Spiritual pursuit is, in a great sense, a luxury. Without enough time and money for leisure, when and how would we explore spirit? But where else would we find solace if not in spirit when we are suffering from deprivation?
This question becomes even more pointed when we consider it in terms of the curatorial note (Rubin Museum) below. Those who can afford to commission art to further their own spiritual ideals (including prayers for wealth and family) may not be the one percent, but most surely are the ten percent, or any money would all be for food and shelter at the survival level. I would certainly rather see money spent on making art than war, but what about food, education, and shelter for more in society in a way that nourishes the environment? Such a complicated web of questions about individual and collective desire and responsibility in our relationship to each other and the earth past and present when we think of having wealth sufficiently focused to allow individuals to use it to seek religious boons for themselves in the material world.
I say this as one who loves and makes art and engages in spiritual exploration with vacation time and budget, who regularly wonders if that is really for the good of others and not just another way of enjoying what life has to offer the fortunate.
What do you think?

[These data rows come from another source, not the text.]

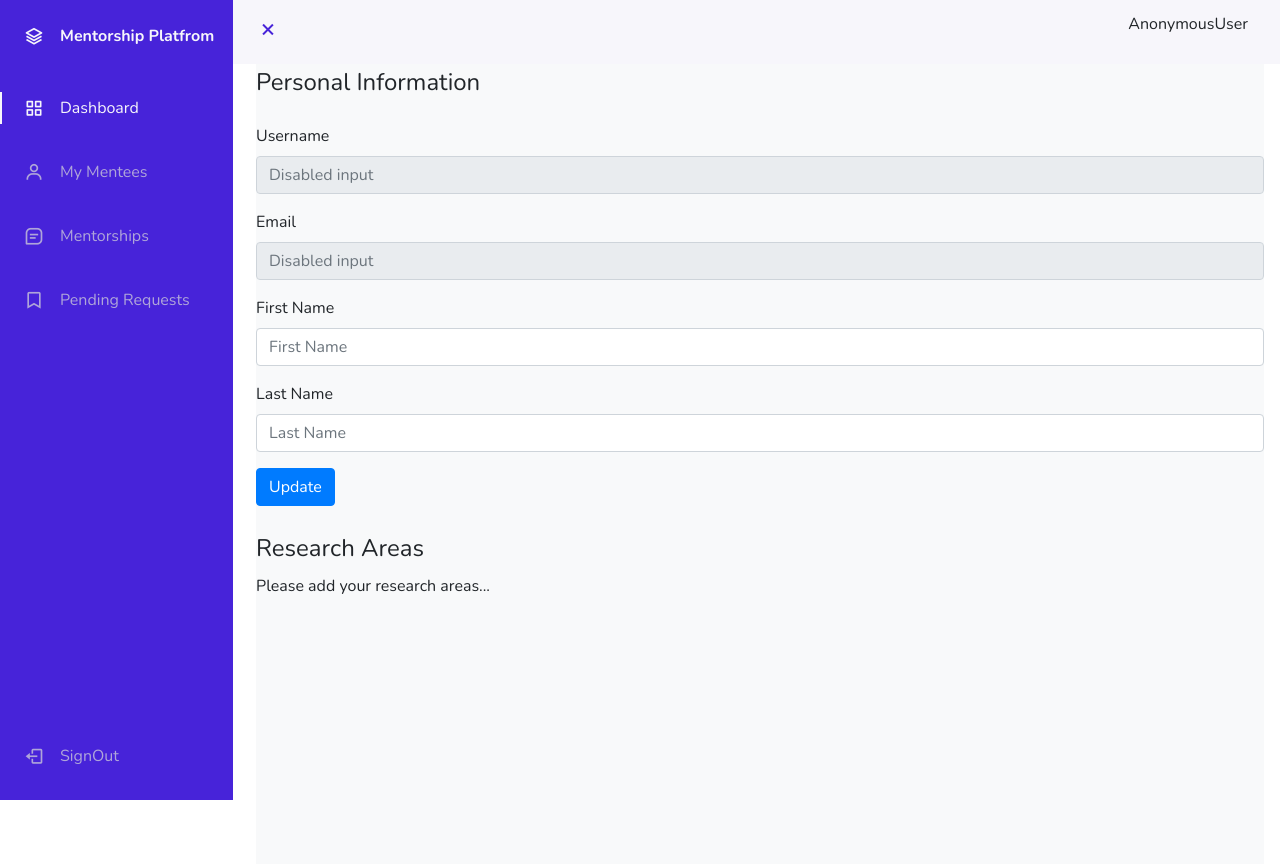
After one commit to ravipatidar10/mentorship_platform, a Django app: page /mentor/dashboard in a window 1280 px wide. The commit adds this page. Run offline with Django 3.2, Linux system fonts and the light colour scheme.

Commit message:
Create dashboard page

```diff
--- a/mentor/admin.py
+++ b/mentor/admin.py
@@ -1,5 +1,7 @@
 from django.contrib import admin
-from .models import Mentor
+from .models import Mentor, Research, ResearchDetails
 # Register your models here.
 
 admin.site.register(Mentor)
+admin.site.register(Research)
+admin.site.register(ResearchDetails)
--- a/mentor/urls.py
+++ b/mentor/urls.py
@@ -0,0 +1,6 @@
+from django.urls import path
+from .views import dashboard
+
+urlpatterns = [
+    path('dashboard', dashboard, name="mentor_dashboard"),
+]
--- a/mentor/views.py
+++ b/mentor/views.py
@@ -1,3 +1,5 @@
 from django.shortcuts import render
 
 # Create your views here.
+def dashboard(request):
+    return render(request, 'mentor/dashboard.html')
--- a/mentorship_platform/urls.py
+++ b/mentorship_platform/urls.py
@@ -19,4 +19,5 @@ from django.urls import path, include
 urlpatterns = [
     path('admin/', admin.site.urls),
     path('', include('users.urls')),
+    path('mentor/', include('mentor.urls')),
 ]
--- a/templates/index.html
+++ b/templates/index.html
@@ -13,8 +13,10 @@
     <script src="https://cdn.jsdelivr.net/npm/bootstrap@4.6.2/dist/js/bootstrap.bundle.min.js"
         integrity="sha384-Fy6S3B9q64WdZWQUiU+q4/2Lc9npb8tCaSX9FK7E8HnRr0Jz8D6OP9dO5Vg3Q9ct"
         crossorigin="anonymous"></script>
-    {% block title %}
-    {% endblock %}
+    <title>
+        {% block title %}
+        {% endblock %}
+    </title>
 </head>
 <script>
     document.addEventListener("DOMContentLoaded", function (event) {
@@ -260,7 +262,7 @@
                     <span class="nav_logo-name">Mentorship Platfrom</span>
                 </a>
                 <div class="nav_list">
-                    <a href="#" class="nav_link active">
+                    <a href="{% if role == 'mentee' %} {% url 'login' %} {% else %} {% url 'mentor_dashboard' %} {% endif %}" class="nav_link active">
                         <i class='bx bx-grid-alt nav_icon'></i>
                         <span class="nav_name">Dashboard</span>
                     </a>
@@ -307,11 +309,11 @@
     </div>
     <!--Container Main start-->
     <div class="height-100 bg-light">
-        <h4>Main Components</h4>
+        <!-- <h4>Main Components</h4> -->
+        {% block content %}
+        {% endblock %}
     </div>
     <!--Container Main end-->
-    {% block content %}
-    {% endblock %}
 </body>
 
 </html>
--- /dev/null
+++ b/templates/mentor/dashboard.html
@@ -0,0 +1,60 @@
+{% extends 'index.html' %}
+
+{% block title %} Dashboard {% endblock %}
+
+{% block content %}
+    <div>
+        <form method="post" action="{% url 'update' %}">
+            <fieldset>
+                {% csrf_token %}
+              <legend>Personal Information</legend>
+              <div class="form-group">
+                <input type="text" name="role" value="mentor" hidden>
+              </div>
+              <div class="form-group">
+                <label for="username">Username</label>
+                <input type="text" id="username" class="form-control" placeholder="Disabled input" value="{{ request.user.username }}" disabled>
+              </div>
+              <div class="form-group">
+                <label for="email">Email</label>
+                <input type="text" id="email" class="form-control" placeholder="Disabled input" value="{{ request.user.email }}" disabled>
+              </div>
+              <div class="form-group">
+                <label for="first_name">First Name</label>
+                <input name="first_name" type="text" id="first_name" class="form-control" placeholder="First Name" value="{{ request.user.first_name }}">
+              </div>
+              <div class="form-group">
+                <label for="last_name">Last Name</label>
+                <input name="last_name" type="text" id="last_name" class="form-control" placeholder="Last Name" value="{{ request.user.last_name }}">
+              </div>
+              <!-- <div class="form-group">
+                <label for="disabledSelect">Disabled select menu</label>
+                <select id="disabledSelect" class="form-control">
+                  <option>Disabled select</option>
+                </select>
+              </div> -->
+              <!-- <div class="form-group">
+                <div class="form-check">
+                  <input class="form-check-input" type="checkbox" id="disabledFieldsetCheck" disabled>
+                  <label class="form-check-label" for="disabledFieldsetCheck">
+                    Can't check this
+                  </label>
+                </div>
+              </div> -->
+              <button type="submit" class="btn btn-primary">Update</button>
+            </fieldset>
+          </form>
+    </div>
+    <div>
+        <br>
+        <legend>Research Areas</legend>
+        {% if researches %}
+            <div>
+
+            </div>
+        {% else %}
+        <p>Please add your research areas...</p>
+        {% endif %}
+
+    </div>
+{% endblock %}
--- a/users/urls.py
+++ b/users/urls.py
@@ -1,8 +1,9 @@
 from django.urls import path
-from .views import login, signup, signout
+from .views import login, signup, signout, update
 
 urlpatterns = [
     path('', login, name="login"),
     path('signup/', signup, name="signup"),
-    path('signout/', signout, name="signout")
+    path('signout/', signout, name="signout"),
+    path('update/', update, name="update" )
 ]
```
Also changed, not shown: mentor/models.py (+11 -0 lines), users/views.py (+17 -3 lines), mentor/migrations/0002_mentor_research_area.py (added), mentor/migrations/0003_research_remove_mentor_research_area_researchdetails_and_more.py (added), 1 other file.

Photo is of exhibit notes at the Rubin Museum in NYC.
Peace and light, E — Posted with WordPress for BlackBerry.